It also brings the chance that lovely children can be born with chromosome deficiencies as is the case with my great-nephew. 

I rejoice that his bodily deficiencies bring forth a super abundance of love and care from his parents and his little sister.

When my dear sister said: “How can anyone see such beauty and not believe in God?” , I answered yes. Not because I believe that the beauty of the world gives proof of God’s existence, but because such beauty evokes in me a trembling sense of awe and wonder. 

I would add that “natural beauty” is often made more beautiful because of human activity.  
The groves of fruit trees near the town of Flam on the Sognafjord make the lower hillsides lovelier.
A small grass-roofed cabin perched halfway up the mountainside, or a simple Fjord-side harbour creates a gorgeous perspective which adds to the beauty. 
I am not willing to give all the credit to God!

The time with my family on a lovely cruise ship to Norway was a Genesis chapter one experience.

First it was the privilege of an eight day Sabbath. It was a time away from being busy, from cares, from troubles, and from fretting about all those matters which we cannot control.

Second it was a time to experience a sense of awe and the beauty of the world – God’s creation, nature’s evolution, and human skill.

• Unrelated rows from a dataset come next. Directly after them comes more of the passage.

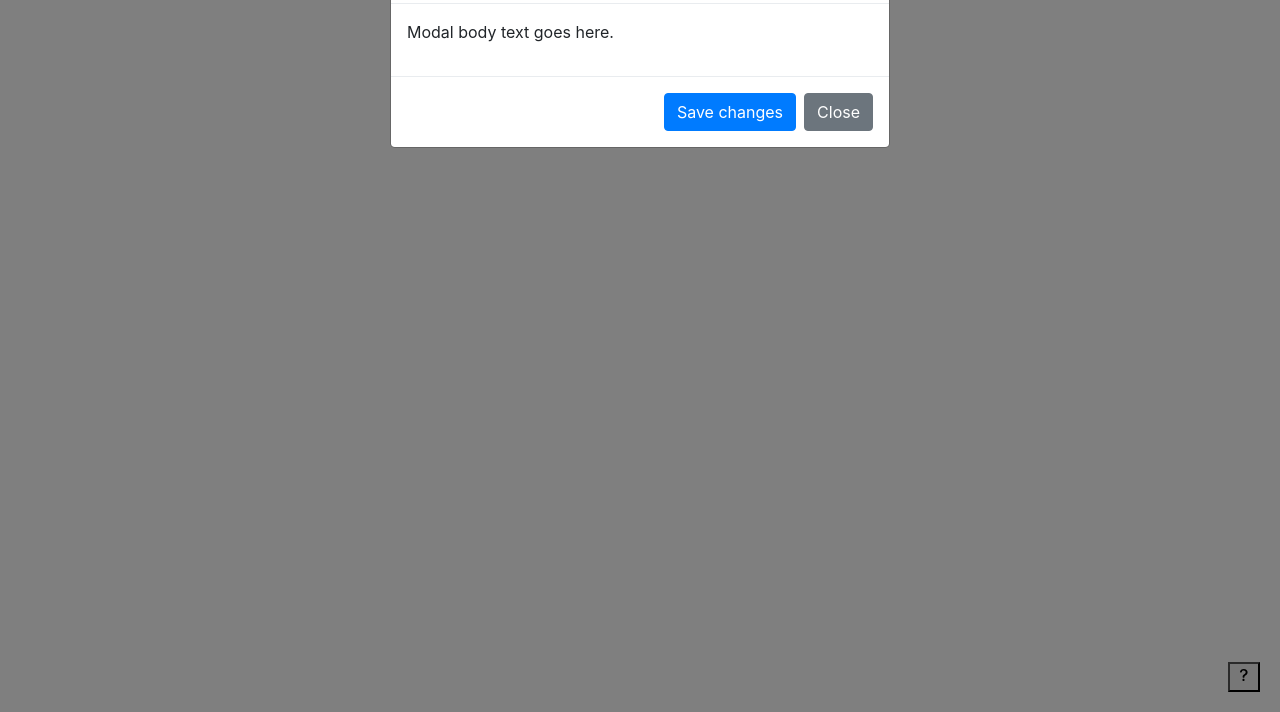
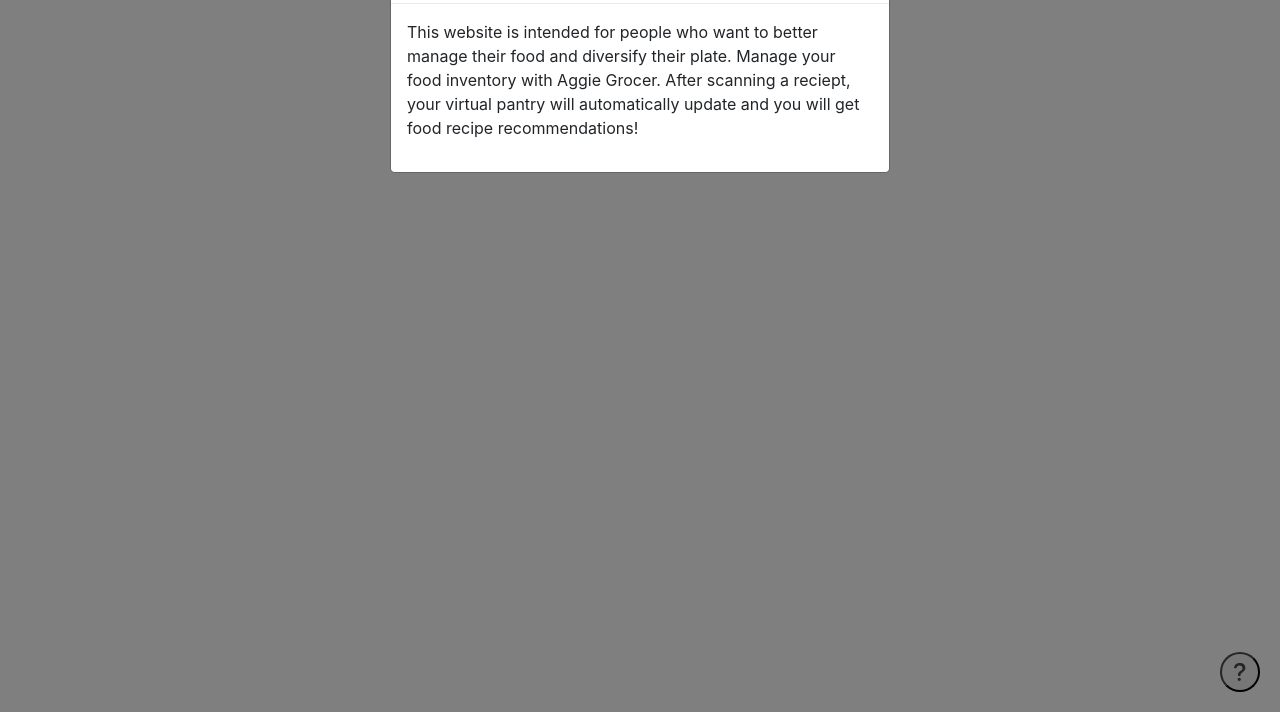
Before and after one commit to Andrewcwin/Aggie-grocer, a website: page template.html in a window 1280 px wide. Both pictures are taken after a click on the button 1244 px from the left and 765 px from the top of the page. Shown: the part 88-800 px from the top of the page. Drawn offline with nearby package versions, Linux system fonts and the light colour scheme.

Commit message:
help modal

```diff
--- a/css/style.css
+++ b/css/style.css
@@ -2,4 +2,15 @@
     position: absolute;
     right: 20px;
     bottom: 20px;
+    width: 40px;
+    height: 40px;
+    border-radius: 20px;
+    border-color: #4a4a4a;
+    color: #4a4a4a;
 }
+
+.help-btn svg {
+    position: absolute;
+    top: 6px;
+    left: 6px;
+}
--- a/template.html
+++ b/template.html
@@ -76,14 +76,16 @@
                         </button>
                     </div>
                     <div class="modal-body">
-                        <p>Modal body text goes here.</p>
+                        <p>This website is intended for people who want to better manage their food and diversify their plate.
+
+                            Manage your food inventory with Aggie Grocer.  After scanning a reciept, your virtual pantry will automatically update and you will get food recipe recommendations!</p>
                     </div>
-                    <div class="modal-footer">
+                    <!-- <div class="modal-footer">
                         <button type="button" class="btn btn-primary">Save
                             changes</button>
                         <button type="button" class="btn btn-secondary"
                             data-dismiss="modal">Close</button>
-                    </div>
+                    </div> -->
                 </div>
             </div>
         </div>
@@ -92,7 +94,7 @@
         <button type="button" class="help-btn"
             data-toggle="modal"
             data-target="#helpModal">
-            <svg xmlns="http://www.w3.org/2000/svg" width="16" height="16"
+            <svg xmlns="http://www.w3.org/2000/svg" width="24" height="24"
                 fill="currentColor" class="bi bi-question-lg" viewBox="0 0 16
                 16">
                 <path fill-rule="evenodd" d="M4.475 5.458c-.284
```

Third it was a time in which we deepened the love and care we have one for another.

It was good, it was good, it was very good.